Scientists Devise Fake News 'Vaccine'

Climate Change
Demonstrators gather protesting climate change in New York, U.S., January 9, 2017. Scientists have found a way to counter climate change misinformation. Shannon Stapleton/Reuters

Cambridge University scientists have devised a "vaccine" that could help stop the spread of some " fake news."

In a study titled Inoculating the Public Against Misinformation About Climate Change, researchers compare the spread of disinformation to a virus moving from person to person.

Their analysis suggests that "pre-emptively highlighting false claims and refuting potential counterarguments" can make people less vulnerable to the falsehoods; much like exposing people to a small dose of a disease during vaccination.

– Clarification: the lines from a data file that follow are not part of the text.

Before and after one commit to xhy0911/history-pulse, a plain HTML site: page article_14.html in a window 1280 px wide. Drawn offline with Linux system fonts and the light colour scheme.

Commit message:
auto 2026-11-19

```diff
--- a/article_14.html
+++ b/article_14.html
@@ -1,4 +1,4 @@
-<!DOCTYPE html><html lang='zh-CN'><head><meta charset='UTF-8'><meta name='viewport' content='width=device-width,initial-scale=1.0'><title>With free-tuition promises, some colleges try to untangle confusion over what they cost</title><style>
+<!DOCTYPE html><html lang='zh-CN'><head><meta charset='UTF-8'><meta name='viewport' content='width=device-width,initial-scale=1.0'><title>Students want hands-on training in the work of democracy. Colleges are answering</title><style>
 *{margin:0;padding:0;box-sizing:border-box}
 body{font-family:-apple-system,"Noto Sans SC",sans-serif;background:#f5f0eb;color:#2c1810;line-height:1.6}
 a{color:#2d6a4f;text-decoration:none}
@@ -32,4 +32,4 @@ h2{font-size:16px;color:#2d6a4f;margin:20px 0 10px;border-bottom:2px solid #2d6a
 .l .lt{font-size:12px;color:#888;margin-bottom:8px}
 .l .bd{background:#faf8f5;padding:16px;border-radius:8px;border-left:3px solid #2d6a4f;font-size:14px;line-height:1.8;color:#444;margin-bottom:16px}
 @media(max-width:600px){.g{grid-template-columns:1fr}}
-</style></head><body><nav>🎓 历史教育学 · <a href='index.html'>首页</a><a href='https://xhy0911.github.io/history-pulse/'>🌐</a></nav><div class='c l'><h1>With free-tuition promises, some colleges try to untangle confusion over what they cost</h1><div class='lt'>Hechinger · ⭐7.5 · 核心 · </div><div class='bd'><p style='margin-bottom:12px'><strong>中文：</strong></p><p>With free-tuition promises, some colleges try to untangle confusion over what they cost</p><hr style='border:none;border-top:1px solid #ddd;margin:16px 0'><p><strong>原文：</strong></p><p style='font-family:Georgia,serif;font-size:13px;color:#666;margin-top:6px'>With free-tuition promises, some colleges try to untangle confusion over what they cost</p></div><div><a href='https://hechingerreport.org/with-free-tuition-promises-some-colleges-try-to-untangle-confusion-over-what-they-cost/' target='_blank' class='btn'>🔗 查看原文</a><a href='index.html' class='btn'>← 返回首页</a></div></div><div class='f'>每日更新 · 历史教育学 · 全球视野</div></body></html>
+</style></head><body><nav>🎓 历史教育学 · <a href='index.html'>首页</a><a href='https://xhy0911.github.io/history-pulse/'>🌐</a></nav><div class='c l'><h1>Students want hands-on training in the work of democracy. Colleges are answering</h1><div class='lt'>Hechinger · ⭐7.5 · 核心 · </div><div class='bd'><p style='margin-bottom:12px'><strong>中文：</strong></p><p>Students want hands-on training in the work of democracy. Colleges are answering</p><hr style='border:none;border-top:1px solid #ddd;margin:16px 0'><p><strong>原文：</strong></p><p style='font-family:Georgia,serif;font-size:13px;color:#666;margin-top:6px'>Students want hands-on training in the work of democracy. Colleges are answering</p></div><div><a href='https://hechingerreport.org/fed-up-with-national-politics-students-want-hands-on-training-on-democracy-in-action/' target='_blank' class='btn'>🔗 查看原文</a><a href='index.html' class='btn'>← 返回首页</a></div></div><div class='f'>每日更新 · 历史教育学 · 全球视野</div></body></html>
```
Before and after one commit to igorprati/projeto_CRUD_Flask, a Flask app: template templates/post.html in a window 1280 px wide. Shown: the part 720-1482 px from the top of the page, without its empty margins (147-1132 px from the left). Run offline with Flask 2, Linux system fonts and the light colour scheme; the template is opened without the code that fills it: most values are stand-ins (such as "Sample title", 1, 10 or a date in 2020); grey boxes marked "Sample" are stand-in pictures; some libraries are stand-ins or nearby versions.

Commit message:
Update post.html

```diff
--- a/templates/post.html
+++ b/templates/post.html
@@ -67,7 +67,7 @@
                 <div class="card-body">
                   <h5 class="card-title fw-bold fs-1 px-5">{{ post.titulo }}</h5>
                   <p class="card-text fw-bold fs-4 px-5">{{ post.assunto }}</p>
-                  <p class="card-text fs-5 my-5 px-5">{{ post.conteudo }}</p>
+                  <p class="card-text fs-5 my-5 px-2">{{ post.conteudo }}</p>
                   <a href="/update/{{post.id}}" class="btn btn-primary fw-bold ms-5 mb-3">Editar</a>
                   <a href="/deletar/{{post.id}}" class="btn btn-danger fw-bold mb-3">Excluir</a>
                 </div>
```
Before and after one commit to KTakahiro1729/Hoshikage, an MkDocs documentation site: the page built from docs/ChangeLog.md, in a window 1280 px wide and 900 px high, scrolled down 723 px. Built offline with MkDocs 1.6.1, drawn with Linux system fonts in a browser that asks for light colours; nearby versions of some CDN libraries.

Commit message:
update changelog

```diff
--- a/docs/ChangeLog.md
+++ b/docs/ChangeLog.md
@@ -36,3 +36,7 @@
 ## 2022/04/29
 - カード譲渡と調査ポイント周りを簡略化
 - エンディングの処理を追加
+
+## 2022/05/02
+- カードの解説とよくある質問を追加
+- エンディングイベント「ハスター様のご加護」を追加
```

"In medicine, resistance to a virus can be conferred by exposing someone to a weakened version of the virus," the study said, "The social–psychological theory of attitudinal inoculation follows a similar logic: A threat is introduced by forewarning people that they may be exposed to information that challenges their existing beliefs or behaviors."

The study focused on myths spread about about climate change.

In a survey of more than 2,000 U.S. residents, the researchers found that presenting people with scientific news alongside misinformation led to the falsehood being more widely believed.

However, in a second example, it was found that presenting the same fake news as a warning led to respondents going with the truth.

"These findings suggest that, when possible, communicating the scientific consensus on human-caused climate change should be accompanied by information that forewarns the public that politically or economically motivated actors may seek to undermine the findings of climate science," the study said.

fake news facebook study stanford
Chris Barber, a student at Stanford University, uses a laptop computer as he conducts business from his dorm room, Stanford, California, June 11, 2014. A study from Stanford suggests most students are unable to tell the difference between real and fake news. REUTERS/Beck Diefenbach

Concerns about "fake news" have been high on the political agenda since the election of U.S. President Donald Trump.

At the weekend, Trump engaged the media in a row over the numbers of people who attended his Inauguration ceremony.

Senior Trump advisor Kellyanne Conway said on the Meet The Press TV show that Trump's press secretary Sean Spicer had been presenting "alternative facts" rather than falsehoods when he claimed against pictorial evidence that Trump's inauguration had been the biggest ever.